What is to be done?

It is therefore clear that demand reductions will be vital over the next few decades. Even the Governments independent climate advisors, the Committee on Climate Change (CCC), state that the overall level of flying needs to be managed to reach net zero. But what would demand reduction look like? In Europe, it would mean massively scaling up high speed rail to connect all major cities, as well as placing a much higher cost on intercontinental travel – which accounts for only 8% of flights from Europe, but half of all emissions. Increasing the amount of holiday days everyone gets in a year to promote slower forms of travel. Introducing frequent flier levies, so that the more you fly, the more you pay. For example, someone taking their fifth flight of the year would pay significantly more than someone on the same flight who hasn’t flown yet that year. This would also be the fairest way to reduce aviation emissions, as the burden would fall on the wealthiest who fly the most. These are all actions that governments can and should take, but as citizens there also actions we can all take.

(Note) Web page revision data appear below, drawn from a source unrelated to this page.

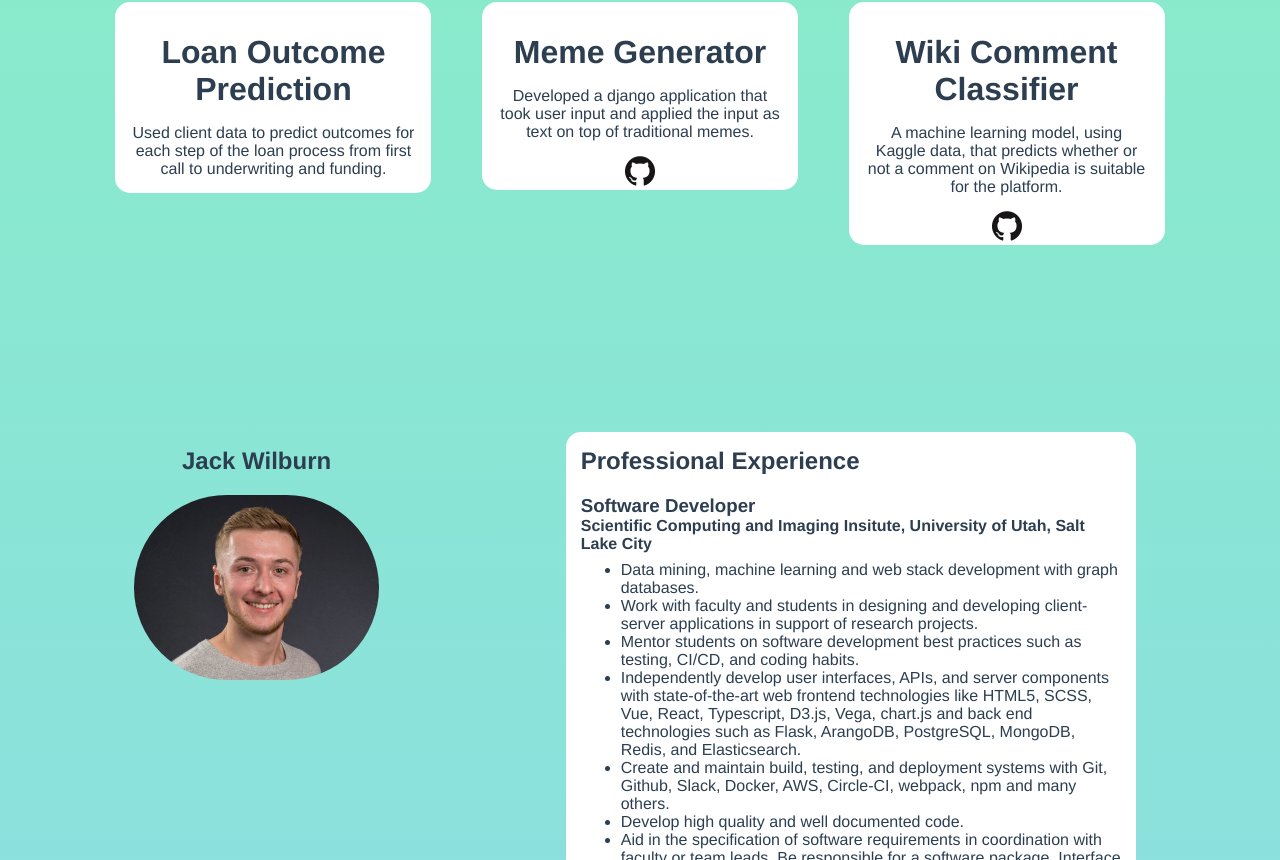
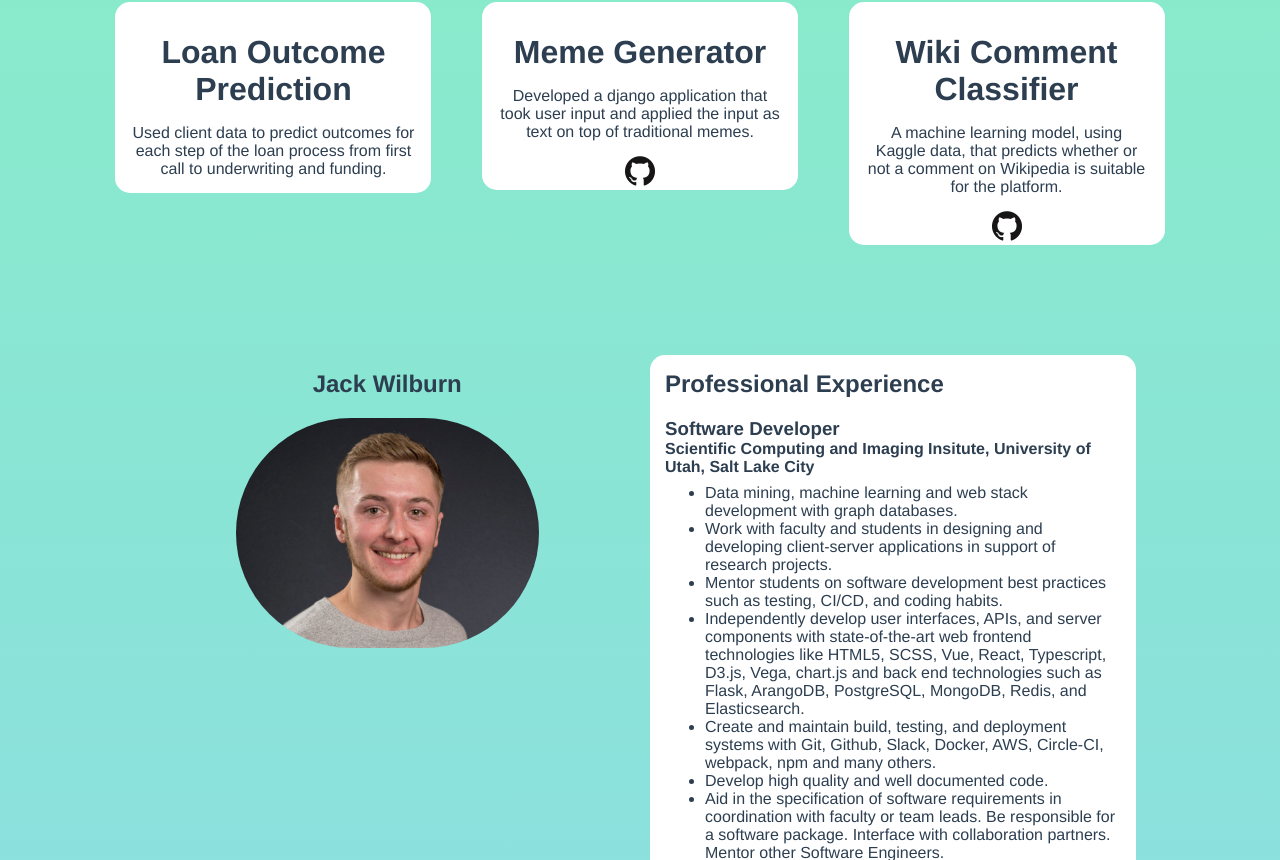
Before and after one commit to JackWilb/jackwilburn.xyz, a Vue app: page / in a window 1280 px wide. Shown: the part 1325-2185 px from the top of the page. Built offline with nearby package versions, Linux system fonts and the light colour scheme.

Commit message:
Fix the responsive design

```diff
--- a/public/index.html
+++ b/public/index.html
@@ -16,6 +16,5 @@
       <strong>We're sorry but jackwilburn.xyz doesn't work properly without JavaScript enabled. Please enable it to continue.</strong>
     </noscript>
     <div id="app"></div>
-    <!-- built files will be auto injected -->
   </body>
 </html>
--- a/src/components/Landing.vue
+++ b/src/components/Landing.vue
@@ -35,7 +35,7 @@ export default {
 
 h1 {
   margin: 0;
-  font-size: 8em;
+  font-size: 500%;
 }
 
 p {
--- a/src/components/ProjectCard.vue
+++ b/src/components/ProjectCard.vue
@@ -21,7 +21,6 @@ export default {
 }
 </script>
 
-<!-- Add "scoped" attribute to limit CSS to this component only -->
 <style scoped>
 .card {
   display:inline-grid;
@@ -32,6 +31,7 @@ export default {
   background-color: white;
   border-radius: 15px;
   text-align: center;
+  min-width: 300px;
 }
 
 h3 {
--- a/src/components/Projects.vue
+++ b/src/components/Projects.vue
@@ -29,18 +29,12 @@ export default {
 }
 </script>
 
-<!-- Add "scoped" attribute to limit CSS to this component only -->
 <style scoped>
 .projects {
   display:table;
   text-align: center;
   height: 100vh;
   width: 100%;
-}
-
-.text {
-  display: table-cell;
-  vertical-align: middle;
 }
 
 h2 {
--- a/src/components/Resume.vue
+++ b/src/components/Resume.vue
@@ -83,32 +83,37 @@ export default {
 }
 </script>
 
-<!-- Add "scoped" attribute to limit CSS to this component only -->
 <style scoped>
 .resume {
   display:table;
+  text-align: center;
   height: 100vh;
   width: 100%;
 }
 
 .left {
-  padding: 4%;
-  padding-left: 10%;
-  display: table-cell;
   text-align: center;
-  width: 25%;
+  width: 40%;
+  display:inline-grid;
+  border-radius: 15px;
+  text-align: center;
+  min-width: 300px;
 }
 
 .right {
-  padding: 10%;
-  display: table-cell;
   text-align: left;
-  width: 50%;
+  width: 40%;
+  display:inline-grid;
+  margin-top: 50px;
+  margin-bottom: 50px;
+  border-radius: 15px;
+  min-width: 300px;
 }
 
 #headshot {
+  margin-left: 20%;
   padding: 0;
-  width: 100%;
+  width: 60%;
   border-radius: 400px;
 }
 
```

It is important to start by stressing that we are not suggesting that you give up flying completely, you should still enjoy your family holidays, but as a society we do need to have a difficult conversation about how we travel and the need to fly less. And the idea of flying less is slowly building momentum among those concerned about the climate crisis. In Sweden, the term flygskam (flight shame) has become an increasingly popular term, with many celebrities and high profile figures promising to go flight free. Flygskam, unlike its name may suggest, is not about shaming others who fly, but about examining your own actions, with many who opt to go flight free doing so to align their actions with their values. And it’s having an impact. One survey found that a quarter of swedes reduced their air travel in 2018 to limit their climate impact. The movement isn’t just confined to Sweden either, with similar campaigns popping up around the world, including the UK’s Flight Free 2022 campaign.

Although the flight free movement is about limiting the number of flights you take, it is not about giving up travelling altogether. Instead, it is about finding ways to travel that have a minimal impact on the planet. That could mean taking a train or ferry (which have far lower carbon emissions per kilometer) instead of a plane or changing your destination to one more accessible. Trains are one of the best low-carbon ways to travel long distances. The Man in Seat Sixty-One has loads of fantastic resources, which rail guru Mark Smith has put together and includes everything from buying rail tickets, to country specific guides (from Albania to Zimbabwe) and even tips on how to get to Australia without flying. One of the great advantages of trains is that they offer the opportunity to embed yourself into a place, to feel more connected to an area and the people there. There are now a growing number of travel companies offering flight free holidays (e.g., Byway and Responsible travel) allowing you to explore new places without the massive carbon footprint. There are endless possibilities for travelling without flying.

Useful resources